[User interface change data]
┌──

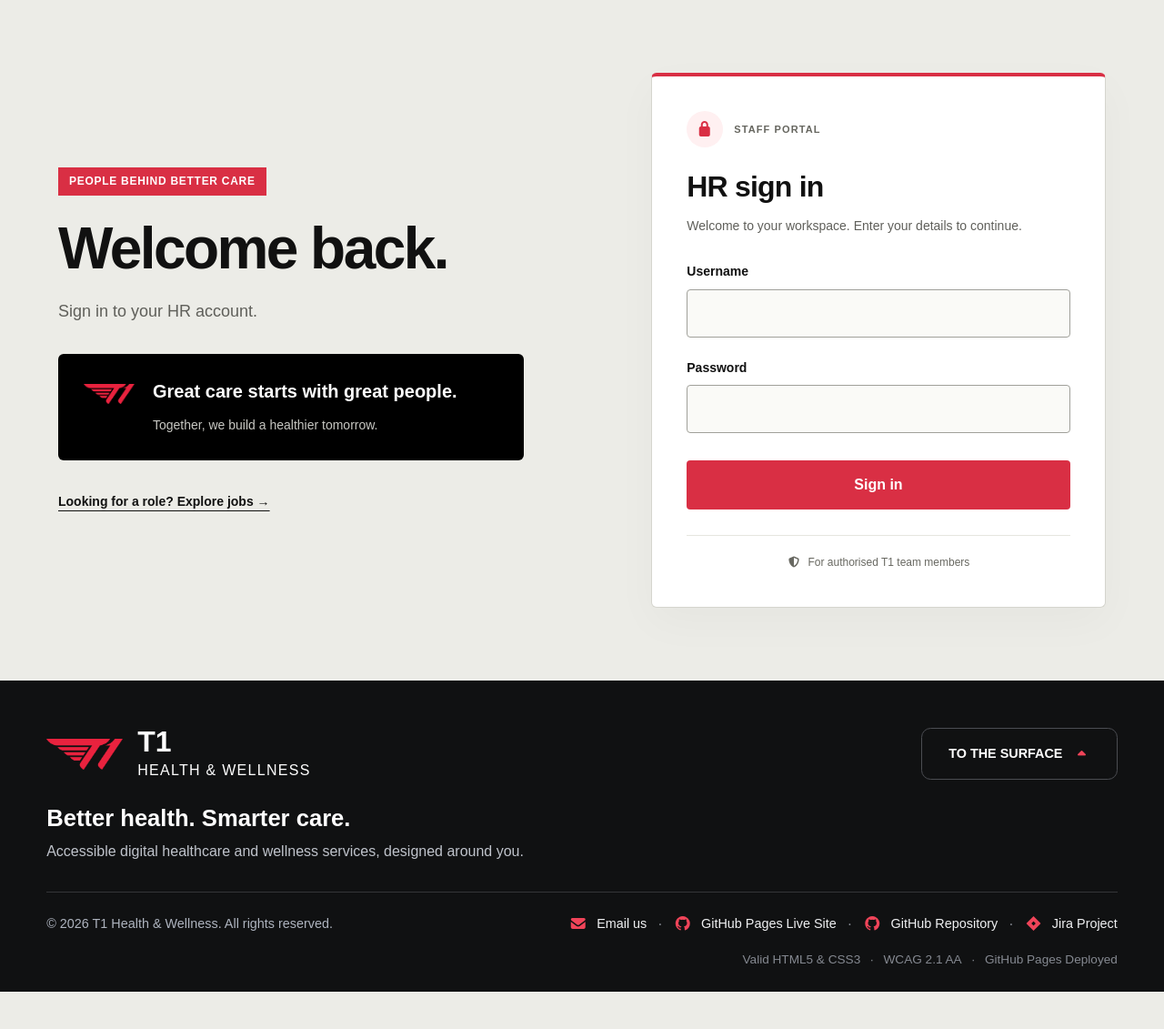
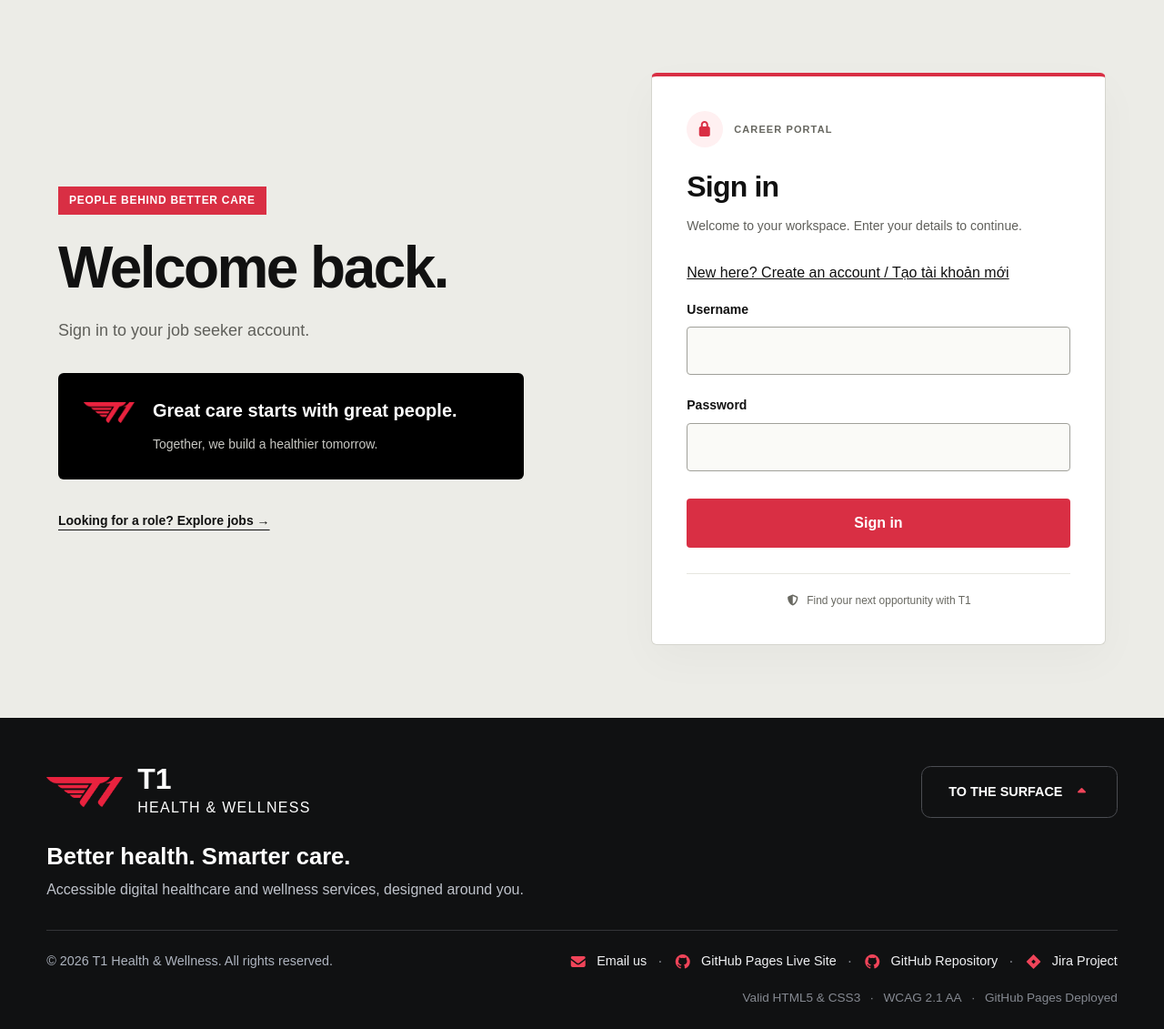
Before and after one commit to Ba568o/COS10026_Web_Technology_Project_1_T1_Group, a PHP site: page /login.php in a window 1280 px wide. Shown: the part 72-1203 px from the top of the page at 91% size. Before the commit the page ends 1162 px from the top, so only its background shows below. Run offline with PHP 8.4, Linux system fonts and the light colour scheme.

Commit message:
feat(login): switch to job seeker flow and safe post-login redirects

```diff
--- a/project2/login.php
+++ b/project2/login.php
@@ -2,6 +2,8 @@
 require_once __DIR__ . '/auth/session.php';
 auth_start();
 header('Cache-Control: no-store');
+$registered = !empty($_SESSION['signup_success']);
+unset($_SESSION['signup_success']);
 $error = '';
 $username = '';
 $loggedIn = auth_logged_in();
@@ -23,19 +25,22 @@ if ($_SERVER['REQUEST_METHOD'] === 'POST' && !$loggedIn) {
                 $_SESSION['username'] = $user['username'];
                 $_SESSION['last_active'] = time();
                 $_SESSION['auth_token'] = bin2hex(random_bytes(32));
-                header('Location: login.php', true, 303);
+                $destination = $_SESSION['return_to'] ?? 'account.php';
+                if (!in_array($destination, ['index.php', 'jobs.php', 'apply.php', 'about.php', 'account.php'], true)) $destination = 'account.php';
+                unset($_SESSION['return_to']);
+                header('Location: ' . $destination, true, 303);
                 exit;
             }
             $error = 'Incorrect credentials or temporarily locked account. Please try again later. / Sai thông tin hoặc tài khoản tạm khóa. Vui lòng thử lại sau.';
         } catch (PDOException $exception) {
-            error_log('HR login database error: ' . $exception->getMessage());
+            error_log('Applicant login database error: ' . $exception->getMessage());
             http_response_code(503);
             $error = 'Login is temporarily unavailable. Please try again later. / Đăng nhập tạm thời không khả dụng. Vui lòng thử lại sau.';
         }
     }
 }
-$pageTitle = 'HR Login - T1 Health & Wellness';
-$pageDescription = 'Sign in to your T1 HR account.';
+$pageTitle = 'Applicant Login - T1 Health & Wellness';
+$pageDescription = 'Sign in to your T1 job seeker account.';
 $pageStylesheet = 'login.css';
 $bodyClass = 'login-page';
 $currentPage = 'login.php';
@@ -46,7 +51,7 @@ include __DIR__ . '/nav.inc';
     <section class="login-intro" aria-labelledby="login-heading">
         <p class="login-eyebrow"><span class="language-en">PEOPLE BEHIND BETTER CARE</span><span class="language-vi">CON NGƯỜI LÀM NÊN SỰ KHÁC BIỆT</span></p>
         <h1 id="login-heading"><span class="language-en">Welcome back.</span><span class="language-vi">Chào mừng trở lại.</span></h1>
-        <p><span class="language-en">Sign in to your HR account.</span><span class="language-vi">Đăng nhập vào tài khoản nhân sự của bạn.</span></p>
+        <p><span class="language-en">Sign in to your job seeker account.</span><span class="language-vi">Đăng nhập vào tài khoản tìm việc của bạn.</span></p>
         <div class="login-team-note">
             <img src="images/logo.png" alt="T1" width="72" height="40">
             <div>
@@ -57,18 +62,21 @@ include __DIR__ . '/nav.inc';
         <a class="login-jobs-link" href="jobs.php"><span class="language-en">Looking for a role? Explore jobs →</span><span class="language-vi">Bạn đang tìm việc? Xem các vị trí →</span></a>
     </section>
     <section class="login-card" aria-labelledby="form-heading">
-        <div class="login-card-top"><span class="login-lock" aria-hidden="true"><i class="fa-solid fa-lock"></i></span><span class="language-en">STAFF PORTAL</span><span class="language-vi">CỔNG NHÂN SỰ</span></div>
+        <div class="login-card-top"><span class="login-lock" aria-hidden="true"><i class="fa-solid fa-lock"></i></span><span class="language-en">CAREER PORTAL</span><span class="language-vi">CỔNG VIỆC LÀM</span></div>
         <?php if ($loggedIn): ?>
             <h2 id="form-heading"><span class="language-en">You're signed in</span><span class="language-vi">Đăng nhập thành công</span></h2>
+            <p><a href="account.php">My CV / CV của tôi</a> · <a href="jobs.php">Find jobs / Tìm việc</a></p>
             <p><?= auth_escape((string) $_SESSION['username']) ?></p>
-            <p><span class="language-en">Your HR session is active.</span><span class="language-vi">Phiên đăng nhập nhân sự đang hoạt động.</span></p>
+            <p><span class="language-en">Your session is active.</span><span class="language-vi">Phiên đăng nhập đang hoạt động.</span></p>
             <form action="logout.php" method="post">
                 <input type="hidden" name="csrf_token" value="<?= auth_escape(auth_token()) ?>">
                 <button type="submit"><span class="language-en">Sign out</span><span class="language-vi">Đăng xuất</span></button>
             </form>
         <?php else: ?>
-            <h2 id="form-heading"><span class="language-en">HR sign in</span><span class="language-vi">Đăng nhập nhân sự</span></h2>
+            <h2 id="form-heading"><span class="language-en">Sign in</span><span class="language-vi">Đăng nhập</span></h2>
             <p class="login-description"><span class="language-en">Welcome to your workspace. Enter your details to continue.</span><span class="language-vi">Chào mừng đến không gian làm việc. Nhập thông tin để tiếp tục.</span></p>
+            <?php if ($registered): ?><p role="status">Account created. Please sign in. / Đã tạo tài khoản. Vui lòng đăng nhập.</p><?php endif; ?>
+            <p><a href="signup.php">New here? Create an account / Tạo tài khoản mới</a></p>
             <?php if ($error): ?><p class="login-error" id="login-error" role="alert"><?= auth_escape($error) ?></p><?php endif; ?>
             <form action="login.php" method="post" novalidate <?= $error ? 'aria-describedby="login-error"' : '' ?>>
                 <input type="hidden" name="csrf_token" value="<?= auth_escape(auth_token()) ?>">
@@ -79,7 +87,7 @@ include __DIR__ . '/nav.inc';
                 <button type="submit"><span class="language-en">Sign in</span><span class="language-vi">Đăng nhập</span></button>
             </form>
         <?php endif; ?>
-        <p class="login-footnote"><i class="fa-solid fa-shield-halved" aria-hidden="true"></i> <span class="language-en">For authorised T1 team members</span><span class="language-vi">Dành cho thành viên T1 được cấp quyền</span></p>
+        <p class="login-footnote"><i class="fa-solid fa-shield-halved" aria-hidden="true"></i> <span class="language-en">Find your next opportunity with T1</span><span class="language-vi">Tìm cơ hội tiếp theo cùng T1</span></p>
     </section>
 </main>
 <?php include __DIR__ . '/footer.inc'; ?>
```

└──

An exact, word-for-word copy of the records is expected, with no pictures in it.

Before and after one commit to Ba568o/COS10026_Web_Technology_Project_1_T1_Group, a PHP site: page /login.php in a window 1280 px wide. Shown: the part 72-1203 px from the top of the page at 91% size. Before the commit the page ends 1162 px from the top, so only its background shows below. Run offline with PHP 8.4, Linux system fonts and the light colour scheme.

Commit message:
feat(login): switch to job seeker flow and safe post-login redirects

```diff
--- a/project2/login.php
+++ b/project2/login.php
@@ -2,6 +2,8 @@
 require_once __DIR__ . '/auth/session.php';
 auth_start();
 header('Cache-Control: no-store');
+$registered = !empty($_SESSION['signup_success']);
+unset($_SESSION['signup_success']);
 $error = '';
 $username = '';
 $loggedIn = auth_logged_in();
@@ -23,19 +25,22 @@ if ($_SERVER['REQUEST_METHOD'] === 'POST' && !$loggedIn) {
                 $_SESSION['username'] = $user['username'];
                 $_SESSION['last_active'] = time();
                 $_SESSION['auth_token'] = bin2hex(random_bytes(32));
-                header('Location: login.php', true, 303);
+                $destination = $_SESSION['return_to'] ?? 'account.php';
+                if (!in_array($destination, ['index.php', 'jobs.php', 'apply.php', 'about.php', 'account.php'], true)) $destination = 'account.php';
+                unset($_SESSION['return_to']);
+                header('Location: ' . $destination, true, 303);
                 exit;
             }
             $error = 'Incorrect credentials or temporarily locked account. Please try again later. / Sai thông tin hoặc tài khoản tạm khóa. Vui lòng thử lại sau.';
         } catch (PDOException $exception) {
-            error_log('HR login database error: ' . $exception->getMessage());
+            error_log('Applicant login database error: ' . $exception->getMessage());
             http_response_code(503);
             $error = 'Login is temporarily unavailable. Please try again later. / Đăng nhập tạm thời không khả dụng. Vui lòng thử lại sau.';
         }
     }
 }
-$pageTitle = 'HR Login - T1 Health & Wellness';
-$pageDescription = 'Sign in to your T1 HR account.';
+$pageTitle = 'Applicant Login - T1 Health & Wellness';
+$pageDescription = 'Sign in to your T1 job seeker account.';
 $pageStylesheet = 'login.css';
 $bodyClass = 'login-page';
 $currentPage = 'login.php';
@@ -46,7 +51,7 @@ include __DIR__ . '/nav.inc';
     <section class="login-intro" aria-labelledby="login-heading">
         <p class="login-eyebrow"><span class="language-en">PEOPLE BEHIND BETTER CARE</span><span class="language-vi">CON NGƯỜI LÀM NÊN SỰ KHÁC BIỆT</span></p>
         <h1 id="login-heading"><span class="language-en">Welcome back.</span><span class="language-vi">Chào mừng trở lại.</span></h1>
-        <p><span class="language-en">Sign in to your HR account.</span><span class="language-vi">Đăng nhập vào tài khoản nhân sự của bạn.</span></p>
+        <p><span class="language-en">Sign in to your job seeker account.</span><span class="language-vi">Đăng nhập vào tài khoản tìm việc của bạn.</span></p>
         <div class="login-team-note">
             <img src="images/logo.png" alt="T1" width="72" height="40">
             <div>
@@ -57,18 +62,21 @@ include __DIR__ . '/nav.inc';
         <a class="login-jobs-link" href="jobs.php"><span class="language-en">Looking for a role? Explore jobs →</span><span class="language-vi">Bạn đang tìm việc? Xem các vị trí →</span></a>
     </section>
     <section class="login-card" aria-labelledby="form-heading">
-        <div class="login-card-top"><span class="login-lock" aria-hidden="true"><i class="fa-solid fa-lock"></i></span><span class="language-en">STAFF PORTAL</span><span class="language-vi">CỔNG NHÂN SỰ</span></div>
+        <div class="login-card-top"><span class="login-lock" aria-hidden="true"><i class="fa-solid fa-lock"></i></span><span class="language-en">CAREER PORTAL</span><span class="language-vi">CỔNG VIỆC LÀM</span></div>
         <?php if ($loggedIn): ?>
             <h2 id="form-heading"><span class="language-en">You're signed in</span><span class="language-vi">Đăng nhập thành công</span></h2>
+            <p><a href="account.php">My CV / CV của tôi</a> · <a href="jobs.php">Find jobs / Tìm việc</a></p>
             <p><?= auth_escape((string) $_SESSION['username']) ?></p>
-            <p><span class="language-en">Your HR session is active.</span><span class="language-vi">Phiên đăng nhập nhân sự đang hoạt động.</span></p>
+            <p><span class="language-en">Your session is active.</span><span class="language-vi">Phiên đăng nhập đang hoạt động.</span></p>
             <form action="logout.php" method="post">
                 <input type="hidden" name="csrf_token" value="<?= auth_escape(auth_token()) ?>">
                 <button type="submit"><span class="language-en">Sign out</span><span class="language-vi">Đăng xuất</span></button>
             </form>
         <?php else: ?>
-            <h2 id="form-heading"><span class="language-en">HR sign in</span><span class="language-vi">Đăng nhập nhân sự</span></h2>
+            <h2 id="form-heading"><span class="language-en">Sign in</span><span class="language-vi">Đăng nhập</span></h2>
             <p class="login-description"><span class="language-en">Welcome to your workspace. Enter your details to continue.</span><span class="language-vi">Chào mừng đến không gian làm việc. Nhập thông tin để tiếp tục.</span></p>
+            <?php if ($registered): ?><p role="status">Account created. Please sign in. / Đã tạo tài khoản. Vui lòng đăng nhập.</p><?php endif; ?>
+            <p><a href="signup.php">New here? Create an account / Tạo tài khoản mới</a></p>
             <?php if ($error): ?><p class="login-error" id="login-error" role="alert"><?= auth_escape($error) ?></p><?php endif; ?>
             <form action="login.php" method="post" novalidate <?= $error ? 'aria-describedby="login-error"' : '' ?>>
                 <input type="hidden" name="csrf_token" value="<?= auth_escape(auth_token()) ?>">
@@ -79,7 +87,7 @@ include __DIR__ . '/nav.inc';
                 <button type="submit"><span class="language-en">Sign in</span><span class="language-vi">Đăng nhập</span></button>
             </form>
         <?php endif; ?>
-        <p class="login-footnote"><i class="fa-solid fa-shield-halved" aria-hidden="true"></i> <span class="language-en">For authorised T1 team members</span><span class="language-vi">Dành cho thành viên T1 được cấp quyền</span></p>
+        <p class="login-footnote"><i class="fa-solid fa-shield-halved" aria-hidden="true"></i> <span class="language-en">Find your next opportunity with T1</span><span class="language-vi">Tìm cơ hội tiếp theo cùng T1</span></p>
     </section>
 </main>
 <?php include __DIR__ . '/footer.inc'; ?>
```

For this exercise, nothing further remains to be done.